Docker Terminology 1

  • Docker Containers: Small user-level virtualization (isolation) that helps you install, build and run your code/workflow. All the code would be continuosly running in these containers.
  • Docker Images: An image is an inert, immutable, file that’s essentially a snapshot of a container. These are your actual committed containers (ones that have the process running, data stored, ports exposed to be used). Docker images are essentially the stored instances that you can (actually move around).
  • Dockerfile: It is a YAML (almost) based file from which Docker creates an image. It can be thought of as an automated script that has all the steps you want to execute.

Dockerfile 2

  • A Dockerfile contains the info for the container. "A Dockerfile is where you write the instructions to build a Docker image."
  • This Dockerfile is used to build the image. "Once you’ve got your Dockerfile set up, you can use the docker build command to build an image from it."

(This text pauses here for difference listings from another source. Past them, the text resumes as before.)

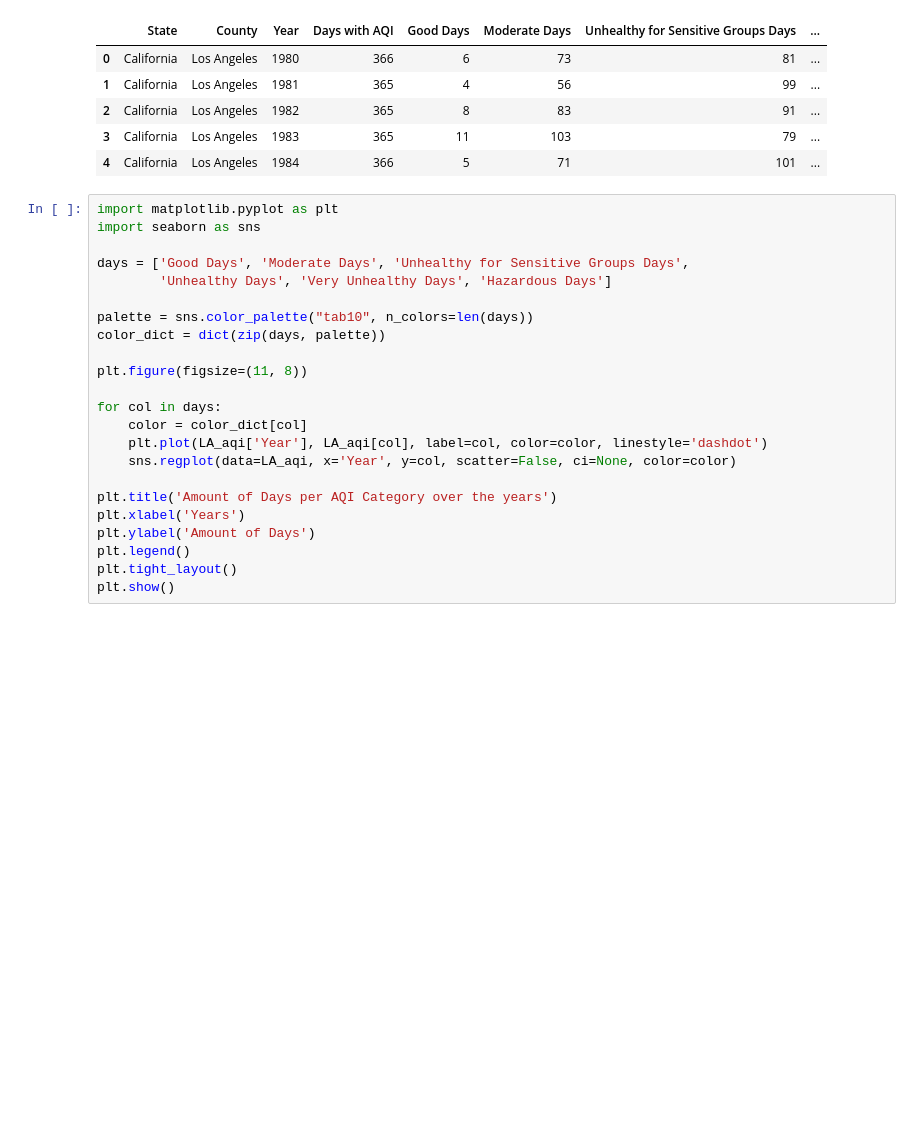
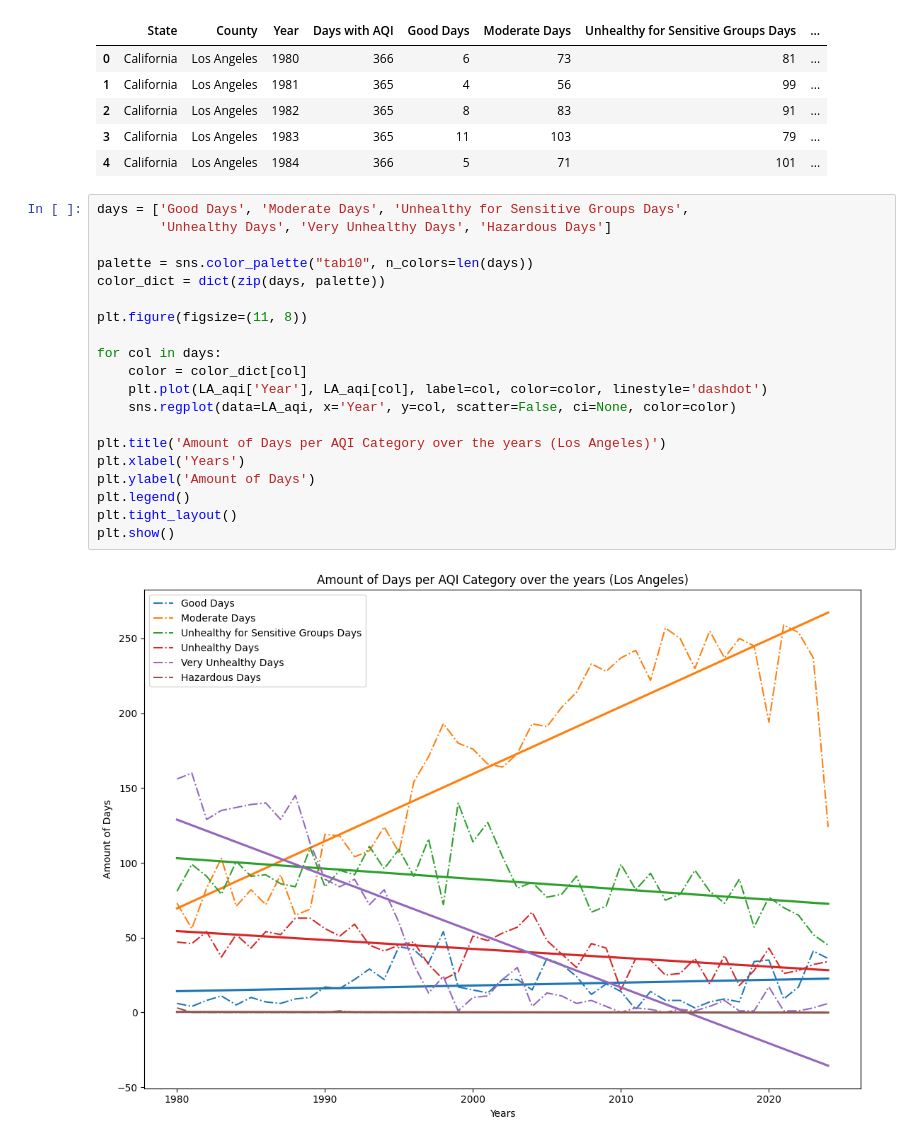
Before and after one commit to ivanrff/AQI-by-EPA, a Jupyter notebook: US_EPA_AQI.ipynb, the cells around one changed output. Saved outputs shown, nothing was run; the diff lists cells and outputs as text; blank space fills up the shorter version.

```diff
--- a/US_EPA_AQI.ipynb
+++ b/US_EPA_AQI.ipynb
@@ -561,25 +573,24 @@ LA_aqi.head(5)
 | 3 | California | Los Angeles | 1983 | 365 | 11 | 103 | 79 | ... |
 | 4 | California | Los Angeles | 1984 | 366 | 5 | 71 | 101 | ... |
 # %%
-import matplotlib.pyplot as plt
-import seaborn as sns
-
 days = ['Good Days', 'Moderate Days', 'Unhealthy for Sensitive Groups Days',
         'Unhealthy Days', 'Very Unhealthy Days', 'Hazardous Days']
 
 palette = sns.color_palette("tab10", n_colors=len(days))
 color_dict = dict(zip(days, palette))
 
 plt.figure(figsize=(11, 8))
 
 for col in days:
     color = color_dict[col]
     plt.plot(LA_aqi['Year'], LA_aqi[col], label=col, color=color, linestyle='dashdot')
     sns.regplot(data=LA_aqi, x='Year', y=col, scatter=False, ci=None, color=color)
 
-plt.title('Amount of Days per AQI Category over the years')
+plt.title('Amount of Days per AQI Category over the years (Los Angeles)')
 plt.xlabel('Years')
 plt.ylabel('Amount of Days')
 plt.legend()
 plt.tight_layout()
 plt.show()
+# %% [output]
+[figure, added]
```
Also changed, not shown: parts of 8 cells of this notebook.
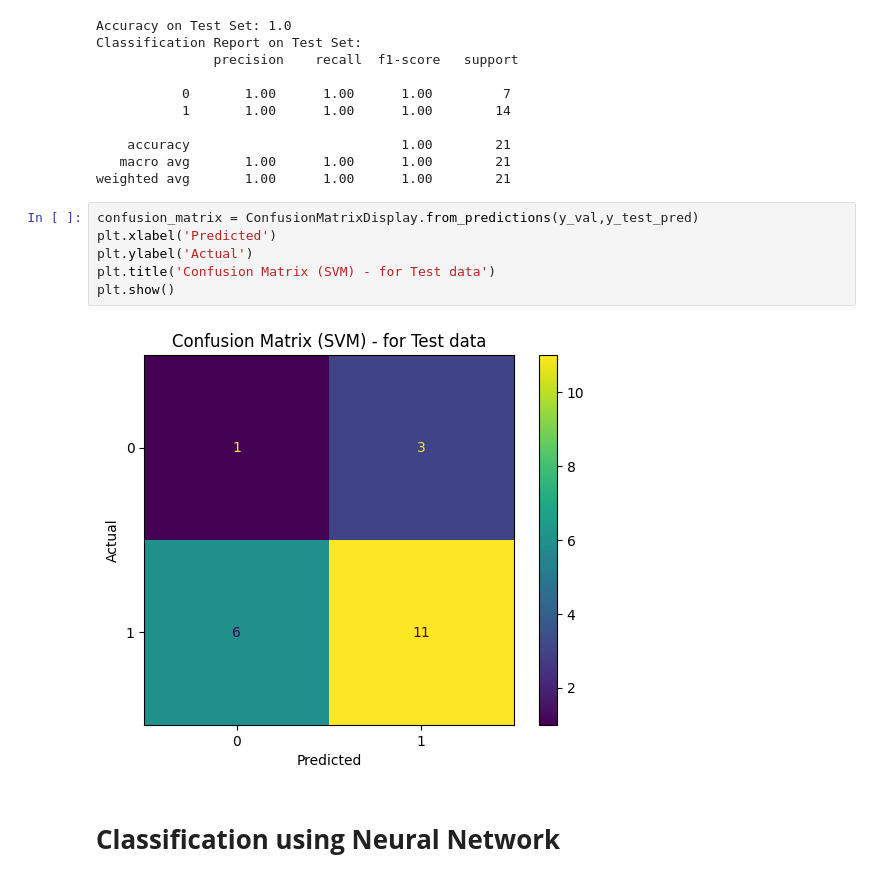
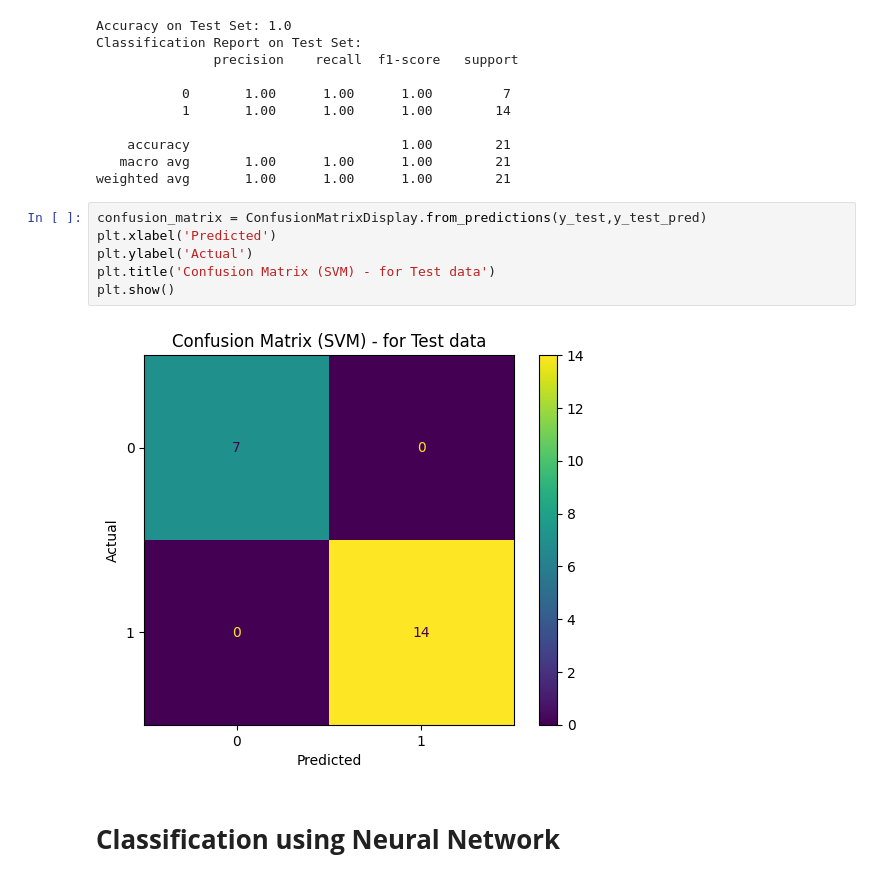
Before and after one commit to Lahasyakr/cs666student, a Jupyter notebook: LAttteeeessstt.ipynb, the cells around one changed output. Cells and saved outputs as stored; diff of their text form.

```diff
--- a/LAttteeeessstt.ipynb
+++ b/LAttteeeessstt.ipynb
@@ -336,13 +336,13 @@ Classification Report on Test Set:
    macro avg       1.00      1.00      1.00        21
 weighted avg       1.00      1.00      1.00        21
 # %%
-confusion_matrix = ConfusionMatrixDisplay.from_predictions(y_val,y_test_pred)
+confusion_matrix = ConfusionMatrixDisplay.from_predictions(y_test,y_test_pred)
 plt.xlabel('Predicted')
 plt.ylabel('Actual')
 plt.title('Confusion Matrix (SVM) - for Test data')
 plt.show()
 # %% [output]
-[figure, old version]
+[figure, new version]
 # %% [markdown]
 # **Classification using Neural Network**
 # %%
```
Also changed, not shown: parts of 4 cells of this notebook.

Volumes are the “data” part of a container, initialized when a container is created. Volumes allow you to persist and share a container’s data. Data volumes are separate from the default Union File System and exist as normal directories and files on the host filesystem. So, even if you destroy, update, or rebuild your container, the data volumes will remain untouched. When you want to update a volume, you make changes to it directly. (As an added bonus, data volumes can be shared and reused among multiple containers, which is pretty neat.)

Creating a container is Docker is done with the run command followed by, amongst other things, a command to run within the container. There can be only one CMD command. It’s the philosophy of docker — one process per container.

Pollution: Uwanted Images & Containers

  • Everytime a container is spun up and then exited, it remains in the list of containers, but in an "Exited" state.
  • To remove unwanted containers, run 'docker rm [container-id]' 3
  • To get the container-id run docker ps -a and the list starts with each container's id.